══ Records for processing
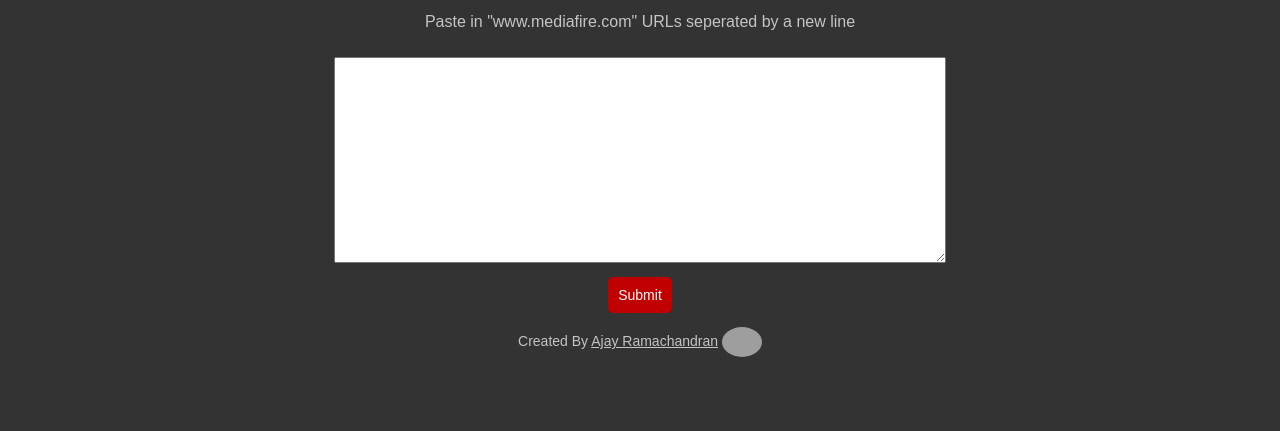
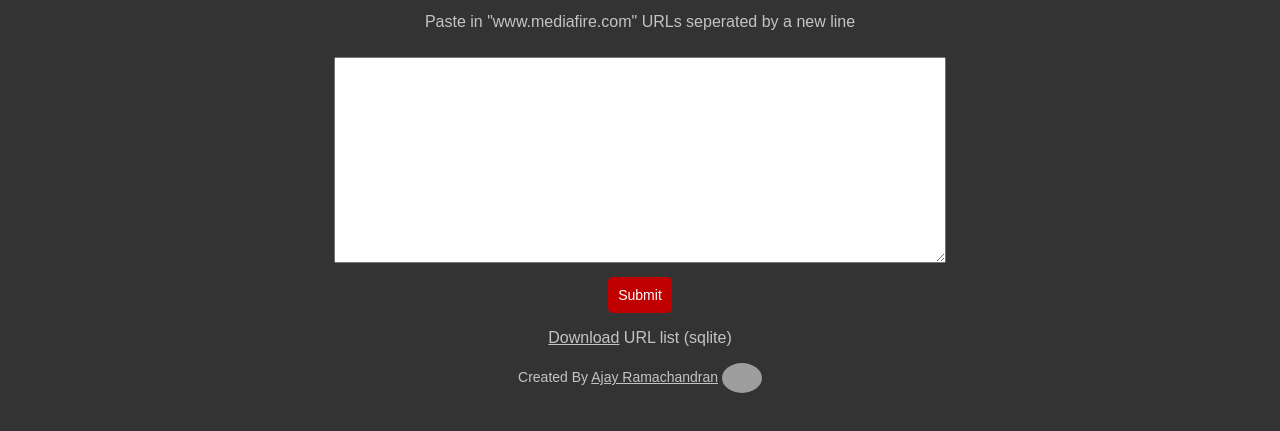
Before and after one commit to ajayyy/URLSubmiter, a website: page static/index.html in a window 1280 px wide. Shown: the part 109-540 px from the top of the page. Drawn offline with Linux system fonts and the light colour scheme; grey boxes are pictures that could not be loaded.

Commit message:
public list

```diff
--- a/src/app.ts
+++ b/src/app.ts
@@ -32,9 +32,9 @@ function setupRoutes(app: Express) {
     //add the get function
     app.post('/api/submitURLs', submitURLs);
 
-    // app.get('/database.db', function (req: Request, res: Response) {
-    //     res.sendFile("./databases/list.db", {root: "./"});
-    // });
+    app.get('/list.db', function (req: Request, res: Response) {
+        res.sendFile("./databases/list.db", {root: "./"});
+    });
 
     app.use('/', express.static(path.join(__dirname, '../static')));
 }
--- a/static/index.html
+++ b/static/index.html
@@ -24,6 +24,11 @@
         </div>
     </div>
 
+    <p class="center">
+        <a href="/list.db">Download</a>
+        URL list (sqlite)
+    </p>
+
     <p class="createdBy">Created By <a href="https://ajay.app">Ajay Ramachandran</a> <img src="https://ajay.app/newprofilepic.jpg" height="30" class="profilepiccircle"/></p>
 
   </div>
```
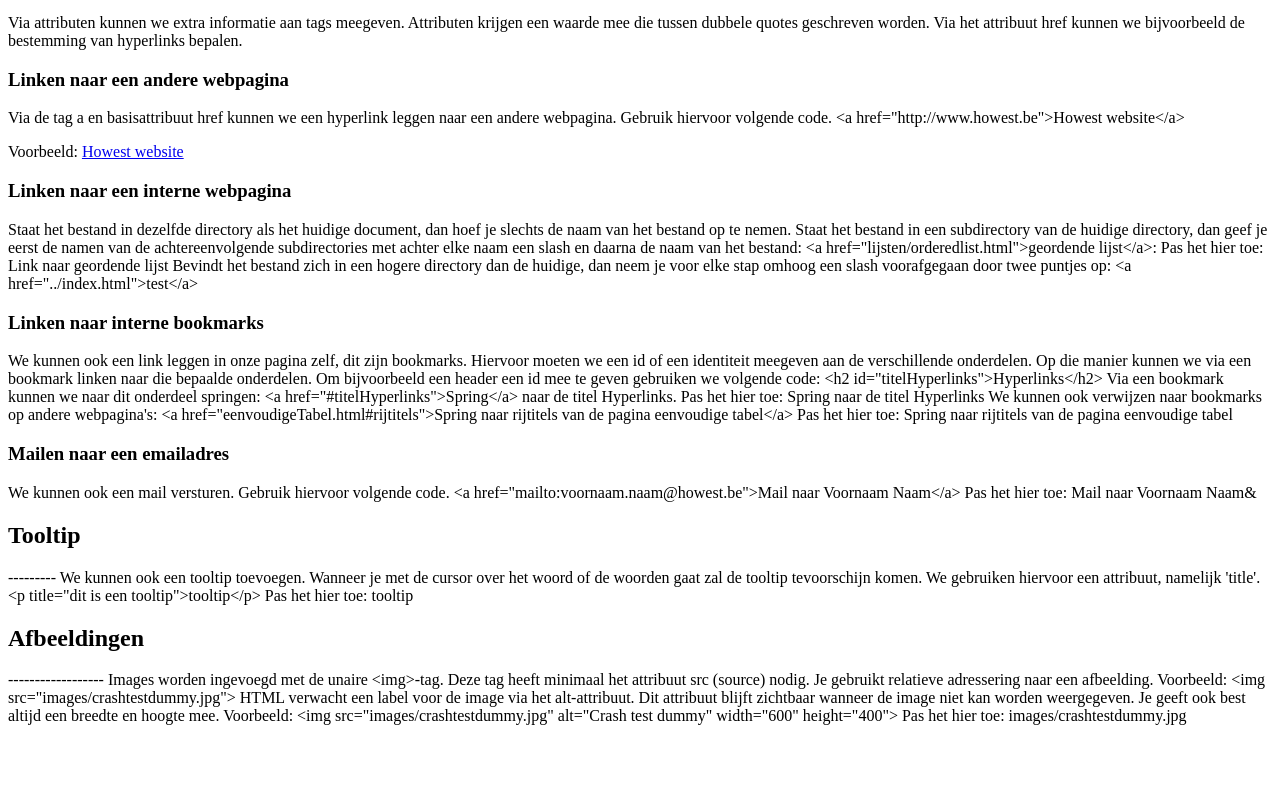
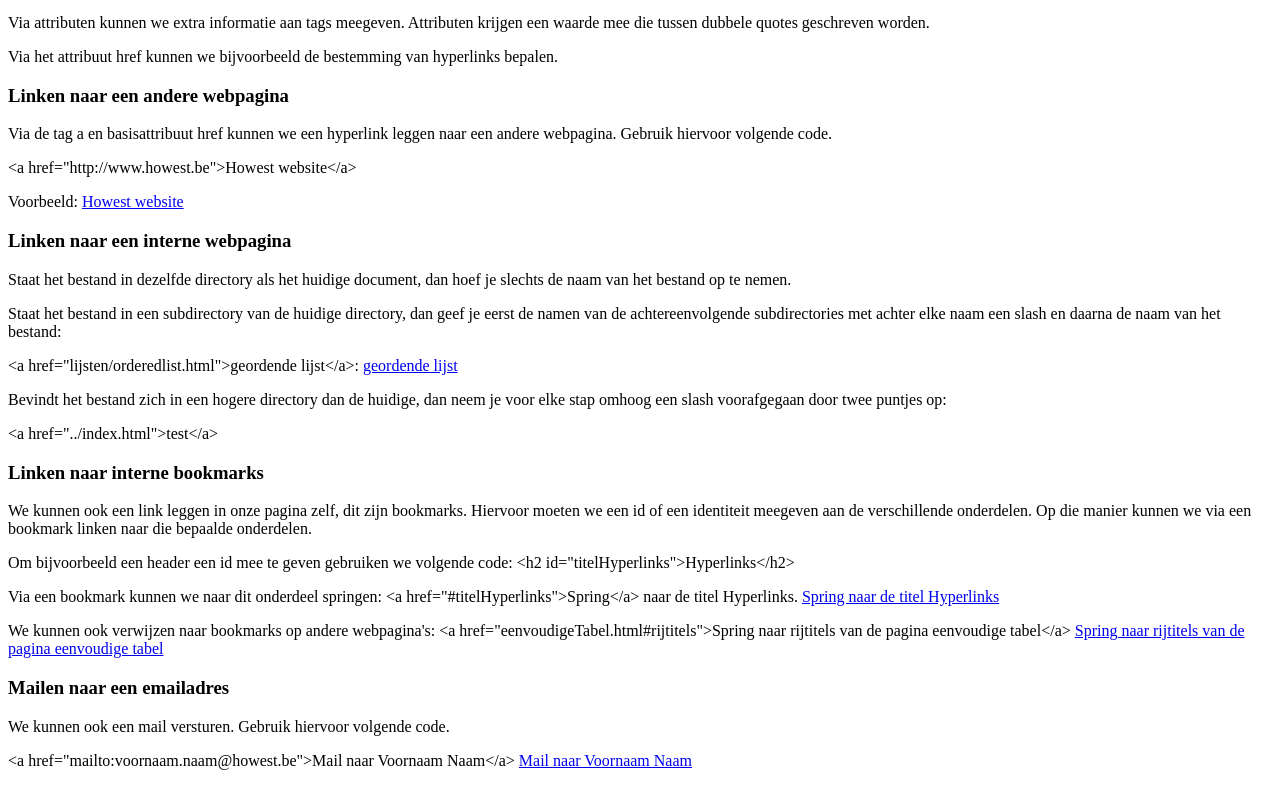
Before and after one commit to ThijsAnouchka/Oefening1-HTMLhandleiding, a plain HTML site: page index.html in a window 1280 px wide. Shown: the part 680-1467 px from the top of the page. Before the commit the page ends 1413 px from the top, so only its background shows below. Drawn offline with Linux system fonts and the light colour scheme.

Commit message:
tot 1.1.7

```diff
--- a/index.html
+++ b/index.html
@@ -4,7 +4,7 @@
 <head>
     <meta charset="UTF-8">
     <meta name="viewport" content="width=device-width, initial-scale=1.0">
-    <title>Document</title>
+    <title>Hoofdpagina</title>
 </head>
 
 <body>
@@ -48,56 +48,49 @@
     Pas het hier toe:
     dit is commentaar
 
-    <h2>Hyperlinks</h2>
-    Via attributen kunnen we extra informatie aan tags meegeven. Attributen krijgen een waarde mee die tussen dubbele quotes geschreven worden.
+    <h2 id="titelHyperlinks">Hyperlinks</h2>
+    <p>Via attributen kunnen we extra informatie aan tags meegeven. Attributen krijgen een waarde mee die tussen dubbele quotes geschreven worden.</p>
 
-    Via het attribuut href kunnen we bijvoorbeeld de bestemming van hyperlinks bepalen.
+    <p>Via het attribuut href kunnen we bijvoorbeeld de bestemming van hyperlinks bepalen.</p>
 
     <h3>Linken naar een andere webpagina</h3>
-    Via de tag a en basisattribuut href kunnen we een hyperlink leggen naar een andere webpagina. Gebruik hiervoor volgende code.
+    <p>Via de tag a en basisattribuut href kunnen we een hyperlink leggen naar een andere webpagina. Gebruik hiervoor volgende code.</p>
 
     &lt;a href=&quot;http://www.howest.be&quot;&gt;Howest website&lt;/a&gt;
 
     <p>Voorbeeld: <a href="http://www.howest.be">Howest website</a></p>
 
     <h3>Linken naar een interne webpagina</h3>
-    Staat het bestand in dezelfde directory als het huidige document, dan hoef je slechts de naam van het bestand op te nemen.
+    <p>Staat het bestand in dezelfde directory als het huidige document, dan hoef je slechts de naam van het bestand op te nemen.</p>
 
-    Staat het bestand in een subdirectory van de huidige directory, dan geef je eerst de namen van de achtereenvolgende subdirectories met achter elke naam een slash en daarna de naam van het bestand:
+    <p>Staat het bestand in een subdirectory van de huidige directory, dan geef je eerst de namen van de achtereenvolgende subdirectories met achter elke naam een slash en daarna de naam van het bestand:</p>
 
-    &lt;a href=&quot;lijsten/orderedlist.html&quot;&gt;geordende lijst&lt;/a&gt;:
+    <p>&lt;a href=&quot;lijsten/orderedlist.html&quot;&gt;geordende lijst&lt;/a&gt;: <a href="lijsten/orderedlist.html"> geordende lijst</a></p>
 
-    Pas het hier toe:
-    Link naar geordende lijst
+    <p> Bevindt het bestand zich in een hogere directory dan de huidige, dan neem je voor elke stap omhoog een slash voorafgegaan door twee puntjes op:</p>
 
-    Bevindt het bestand zich in een hogere directory dan de huidige, dan neem je voor elke stap omhoog een slash voorafgegaan door twee puntjes op:
-
-    &lt;a href=&quot;../index.html&quot;&gt;test&lt;/a&gt;
+    <p>&lt;a href=&quot;../index.html&quot;&gt;test&lt;/a&gt;</p>
 
     <h3>Linken naar interne bookmarks</h3>
-    We kunnen ook een link leggen in onze pagina zelf, dit zijn bookmarks. Hiervoor moeten we een id of een identiteit meegeven aan de verschillende onderdelen. Op die manier kunnen we via een bookmark linken naar die bepaalde onderdelen.
+    <p>We kunnen ook een link leggen in onze pagina zelf, dit zijn bookmarks. Hiervoor moeten we een id of een identiteit meegeven aan de verschillende onderdelen. Op die manier kunnen we via een bookmark linken naar die bepaalde onderdelen.</p>
 
-    Om bijvoorbeeld een header een id mee te geven gebruiken we volgende code: &lt;h2 id=&quot;titelHyperlinks&quot;&gt;Hyperlinks&lt;/h2&gt;
+    <p>Om bijvoorbeeld een header een id mee te geven gebruiken we volgende code: &lt;h2 id=&quot;titelHyperlinks&quot;&gt;Hyperlinks&lt;/h2&gt;</p>
 
-    Via een bookmark kunnen we naar dit onderdeel springen:
-    &lt;a href=&quot;#titelHyperlinks&quot;&gt;Spring&lt;/a&gt; naar de titel Hyperlinks.
+    <p> Via een bookmark kunnen we naar dit onderdeel springen: &lt;a href=&quot;#titelHyperlinks&quot;&gt;Spring&lt;/a&gt; naar de titel Hyperlinks. <a href="#titelHyperlinks">Spring naar de titel Hyperlinks</a></p>
 
-    Pas het hier toe:
-    Spring naar de titel Hyperlinks
+    <p>
+        We kunnen ook verwijzen naar bookmarks op andere webpagina's:
+        &lt;a href=&quot;eenvoudigeTabel.html#rijtitels&quot;&gt;Spring naar rijtitels van de pagina eenvoudige tabel&lt;/a&gt;
 
-    We kunnen ook verwijzen naar bookmarks op andere webpagina's:
-    &lt;a href=&quot;eenvoudigeTabel.html#rijtitels&quot;&gt;Spring naar rijtitels van de pagina eenvoudige tabel&lt;/a&gt;
-
-    Pas het hier toe:
-    Spring naar rijtitels van de pagina eenvoudige tabel
+        <a href="eenvoudigeTabel.html#rijtitels">Spring naar rijtitels van de pagina eenvoudige tabel</a>
+    </p>
 
     <h3>Mailen naar een emailadres</h3>
-    We kunnen ook een mail versturen. Gebruik hiervoor volgende code.
+    <p>We kunnen ook een mail versturen. Gebruik hiervoor volgende code.</p>
 
-    &lt;a href=&quot;mailto:voornaam.naam@howest.be&quot;&gt;Mail naar Voornaam Naam&lt;/a&gt;
-
-    Pas het hier toe:
-    Mail naar Voornaam Naam&
+    <p>
+        &lt;a href=&quot;mailto:voornaam.naam@howest.be&quot;&gt;Mail naar Voornaam Naam&lt;/a&gt; <a href="mailto:anouchka.thijs@student.howest.be">Mail naar Voornaam Naam</a>
+    </p>
 
     <h2>Tooltip</h2>
     ---------
```
Also changed, not shown: eenvoudigetabel.html (+2 -0 lines), lijsten/genestelijsten.html (+1 -0 lines), lijsten/orderedlist.html (+1 -0 lines), lijsten/unorderedlist.html (+1 -0 lines).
════
Requirement: Your answer should consist of the lines above that hold the word "index", copied exactly.

Expected answer:
Before and after one commit to ajayyy/URLSubmiter, a website: page static/index.html in a window 1280 px wide. Shown: the part 109-540 px from the top of the page. Drawn offline with Linux system fonts and the light colour scheme; grey boxes are pictures that could not be loaded.
--- a/static/index.html
+++ b/static/index.html
Before and after one commit to ThijsAnouchka/Oefening1-HTMLhandleiding, a plain HTML site: page index.html in a window 1280 px wide. Shown: the part 680-1467 px from the top of the page. Before the commit the page ends 1413 px from the top, so only its background shows below. Drawn offline with Linux system fonts and the light colour scheme.
--- a/index.html
+++ b/index.html
-    &lt;a href=&quot;../index.html&quot;&gt;test&lt;/a&gt;
+    <p>&lt;a href=&quot;../index.html&quot;&gt;test&lt;/a&gt;</p>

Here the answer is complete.